INPUT:
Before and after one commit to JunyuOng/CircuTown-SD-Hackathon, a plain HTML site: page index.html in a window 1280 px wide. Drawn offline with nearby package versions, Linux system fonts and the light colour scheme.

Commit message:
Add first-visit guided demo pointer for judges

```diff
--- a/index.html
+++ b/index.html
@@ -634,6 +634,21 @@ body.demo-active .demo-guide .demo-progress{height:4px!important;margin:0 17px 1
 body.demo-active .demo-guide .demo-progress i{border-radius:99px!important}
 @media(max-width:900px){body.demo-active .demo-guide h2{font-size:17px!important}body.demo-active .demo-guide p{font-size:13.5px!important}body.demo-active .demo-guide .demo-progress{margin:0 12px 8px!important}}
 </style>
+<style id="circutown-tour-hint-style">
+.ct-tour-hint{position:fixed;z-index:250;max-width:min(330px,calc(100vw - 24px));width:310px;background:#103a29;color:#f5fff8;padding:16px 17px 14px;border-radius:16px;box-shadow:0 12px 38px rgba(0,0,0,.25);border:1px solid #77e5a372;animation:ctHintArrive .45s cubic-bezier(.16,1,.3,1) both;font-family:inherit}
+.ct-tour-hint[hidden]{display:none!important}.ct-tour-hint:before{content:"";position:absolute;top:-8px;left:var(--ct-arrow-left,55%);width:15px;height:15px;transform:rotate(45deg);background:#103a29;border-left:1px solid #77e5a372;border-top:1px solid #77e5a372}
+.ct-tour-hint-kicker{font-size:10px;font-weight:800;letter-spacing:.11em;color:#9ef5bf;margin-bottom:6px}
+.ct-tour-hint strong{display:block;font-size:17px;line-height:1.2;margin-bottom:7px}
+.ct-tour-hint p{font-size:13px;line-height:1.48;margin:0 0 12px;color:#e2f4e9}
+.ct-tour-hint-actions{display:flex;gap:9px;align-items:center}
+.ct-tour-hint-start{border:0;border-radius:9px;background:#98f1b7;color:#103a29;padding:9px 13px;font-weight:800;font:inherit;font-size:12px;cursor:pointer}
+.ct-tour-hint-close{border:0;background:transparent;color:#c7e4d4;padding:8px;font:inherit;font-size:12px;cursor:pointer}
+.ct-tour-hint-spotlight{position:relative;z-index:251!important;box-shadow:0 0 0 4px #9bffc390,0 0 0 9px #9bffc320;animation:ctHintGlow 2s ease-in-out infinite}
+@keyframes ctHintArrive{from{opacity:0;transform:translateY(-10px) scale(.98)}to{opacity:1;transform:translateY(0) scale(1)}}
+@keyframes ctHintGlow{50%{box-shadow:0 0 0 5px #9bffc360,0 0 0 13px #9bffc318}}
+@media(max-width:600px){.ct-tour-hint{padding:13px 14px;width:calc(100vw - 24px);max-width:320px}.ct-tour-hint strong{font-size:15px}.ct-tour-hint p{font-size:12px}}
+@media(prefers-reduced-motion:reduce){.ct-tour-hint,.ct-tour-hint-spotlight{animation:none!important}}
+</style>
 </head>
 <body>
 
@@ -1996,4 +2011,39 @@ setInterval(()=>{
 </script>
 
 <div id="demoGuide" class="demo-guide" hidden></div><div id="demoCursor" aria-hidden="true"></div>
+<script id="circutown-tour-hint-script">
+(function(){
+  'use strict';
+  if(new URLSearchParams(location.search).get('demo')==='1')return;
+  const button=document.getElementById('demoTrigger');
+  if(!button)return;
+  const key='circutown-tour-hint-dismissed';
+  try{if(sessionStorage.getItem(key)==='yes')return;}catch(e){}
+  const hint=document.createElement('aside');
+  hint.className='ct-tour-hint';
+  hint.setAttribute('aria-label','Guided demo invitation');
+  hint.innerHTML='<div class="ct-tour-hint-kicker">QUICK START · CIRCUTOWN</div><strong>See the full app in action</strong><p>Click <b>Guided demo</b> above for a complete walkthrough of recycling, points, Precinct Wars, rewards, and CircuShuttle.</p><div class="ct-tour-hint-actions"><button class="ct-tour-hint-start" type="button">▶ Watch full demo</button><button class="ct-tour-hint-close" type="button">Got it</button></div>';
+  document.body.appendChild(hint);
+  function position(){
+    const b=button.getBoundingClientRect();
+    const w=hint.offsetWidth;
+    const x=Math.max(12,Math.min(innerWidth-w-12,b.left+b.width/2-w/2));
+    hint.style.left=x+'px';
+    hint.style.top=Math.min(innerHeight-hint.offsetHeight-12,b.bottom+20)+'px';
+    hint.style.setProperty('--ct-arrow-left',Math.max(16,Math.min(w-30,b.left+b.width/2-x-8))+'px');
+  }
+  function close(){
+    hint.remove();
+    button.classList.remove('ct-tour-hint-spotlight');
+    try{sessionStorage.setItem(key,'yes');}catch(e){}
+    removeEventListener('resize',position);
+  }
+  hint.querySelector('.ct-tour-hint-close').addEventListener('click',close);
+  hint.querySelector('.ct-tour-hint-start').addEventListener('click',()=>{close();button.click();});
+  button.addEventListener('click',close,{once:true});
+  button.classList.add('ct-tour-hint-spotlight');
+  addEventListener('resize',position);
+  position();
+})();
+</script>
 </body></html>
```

YOUR TASK: Your job here is to copy the entries above exactly.

SOLUTION TO THE EXERCISE:
Before and after one commit to JunyuOng/CircuTown-SD-Hackathon, a plain HTML site: page index.html in a window 1280 px wide. Drawn offline with nearby package versions, Linux system fonts and the light colour scheme.

Commit message:
Add first-visit guided demo pointer for judges

```diff
--- a/index.html
+++ b/index.html
@@ -634,6 +634,21 @@ body.demo-active .demo-guide .demo-progress{height:4px!important;margin:0 17px 1
 body.demo-active .demo-guide .demo-progress i{border-radius:99px!important}
 @media(max-width:900px){body.demo-active .demo-guide h2{font-size:17px!important}body.demo-active .demo-guide p{font-size:13.5px!important}body.demo-active .demo-guide .demo-progress{margin:0 12px 8px!important}}
 </style>
+<style id="circutown-tour-hint-style">
+.ct-tour-hint{position:fixed;z-index:250;max-width:min(330px,calc(100vw - 24px));width:310px;background:#103a29;color:#f5fff8;padding:16px 17px 14px;border-radius:16px;box-shadow:0 12px 38px rgba(0,0,0,.25);border:1px solid #77e5a372;animation:ctHintArrive .45s cubic-bezier(.16,1,.3,1) both;font-family:inherit}
+.ct-tour-hint[hidden]{display:none!important}.ct-tour-hint:before{content:"";position:absolute;top:-8px;left:var(--ct-arrow-left,55%);width:15px;height:15px;transform:rotate(45deg);background:#103a29;border-left:1px solid #77e5a372;border-top:1px solid #77e5a372}
+.ct-tour-hint-kicker{font-size:10px;font-weight:800;letter-spacing:.11em;color:#9ef5bf;margin-bottom:6px}
+.ct-tour-hint strong{display:block;font-size:17px;line-height:1.2;margin-bottom:7px}
+.ct-tour-hint p{font-size:13px;line-height:1.48;margin:0 0 12px;color:#e2f4e9}
+.ct-tour-hint-actions{display:flex;gap:9px;align-items:center}
+.ct-tour-hint-start{border:0;border-radius:9px;background:#98f1b7;color:#103a29;padding:9px 13px;font-weight:800;font:inherit;font-size:12px;cursor:pointer}
+.ct-tour-hint-close{border:0;background:transparent;color:#c7e4d4;padding:8px;font:inherit;font-size:12px;cursor:pointer}
+.ct-tour-hint-spotlight{position:relative;z-index:251!important;box-shadow:0 0 0 4px #9bffc390,0 0 0 9px #9bffc320;animation:ctHintGlow 2s ease-in-out infinite}
+@keyframes ctHintArrive{from{opacity:0;transform:translateY(-10px) scale(.98)}to{opacity:1;transform:translateY(0) scale(1)}}
+@keyframes ctHintGlow{50%{box-shadow:0 0 0 5px #9bffc360,0 0 0 13px #9bffc318}}
+@media(max-width:600px){.ct-tour-hint{padding:13px 14px;width:calc(100vw - 24px);max-width:320px}.ct-tour-hint strong{font-size:15px}.ct-tour-hint p{font-size:12px}}
+@media(prefers-reduced-motion:reduce){.ct-tour-hint,.ct-tour-hint-spotlight{animation:none!important}}
+</style>
 </head>
 <body>
 
@@ -1996,4 +2011,39 @@ setInterval(()=>{
 </script>
 
 <div id="demoGuide" class="demo-guide" hidden></div><div id="demoCursor" aria-hidden="true"></div>
+<script id="circutown-tour-hint-script">
+(function(){
+  'use strict';
+  if(new URLSearchParams(location.search).get('demo')==='1')return;
+  const button=document.getElementById('demoTrigger');
+  if(!button)return;
+  const key='circutown-tour-hint-dismissed';
+  try{if(sessionStorage.getItem(key)==='yes')return;}catch(e){}
+  const hint=document.createElement('aside');
+  hint.className='ct-tour-hint';
+  hint.setAttribute('aria-label','Guided demo invitation');
+  hint.innerHTML='<div class="ct-tour-hint-kicker">QUICK START · CIRCUTOWN</div><strong>See the full app in action</strong><p>Click <b>Guided demo</b> above for a complete walkthrough of recycling, points, Precinct Wars, rewards, and CircuShuttle.</p><div class="ct-tour-hint-actions"><button class="ct-tour-hint-start" type="button">▶ Watch full demo</button><button class="ct-tour-hint-close" type="button">Got it</button></div>';
+  document.body.appendChild(hint);
+  function position(){
+    const b=button.getBoundingClientRect();
+    const w=hint.offsetWidth;
+    const x=Math.max(12,Math.min(innerWidth-w-12,b.left+b.width/2-w/2));
+    hint.style.left=x+'px';
+    hint.style.top=Math.min(innerHeight-hint.offsetHeight-12,b.bottom+20)+'px';
+    hint.style.setProperty('--ct-arrow-left',Math.max(16,Math.min(w-30,b.left+b.width/2-x-8))+'px');
+  }
+  function close(){
+    hint.remove();
+    button.classList.remove('ct-tour-hint-spotlight');
+    try{sessionStorage.setItem(key,'yes');}catch(e){}
+    removeEventListener('resize',position);
+  }
+  hint.querySelector('.ct-tour-hint-close').addEventListener('click',close);
+  hint.querySelector('.ct-tour-hint-start').addEventListener('click',()=>{close();button.click();});
+  button.addEventListener('click',close,{once:true});
+  button.classList.add('ct-tour-hint-spotlight');
+  addEventListener('resize',position);
+  position();
+})();
+</script>
 </body></html>
```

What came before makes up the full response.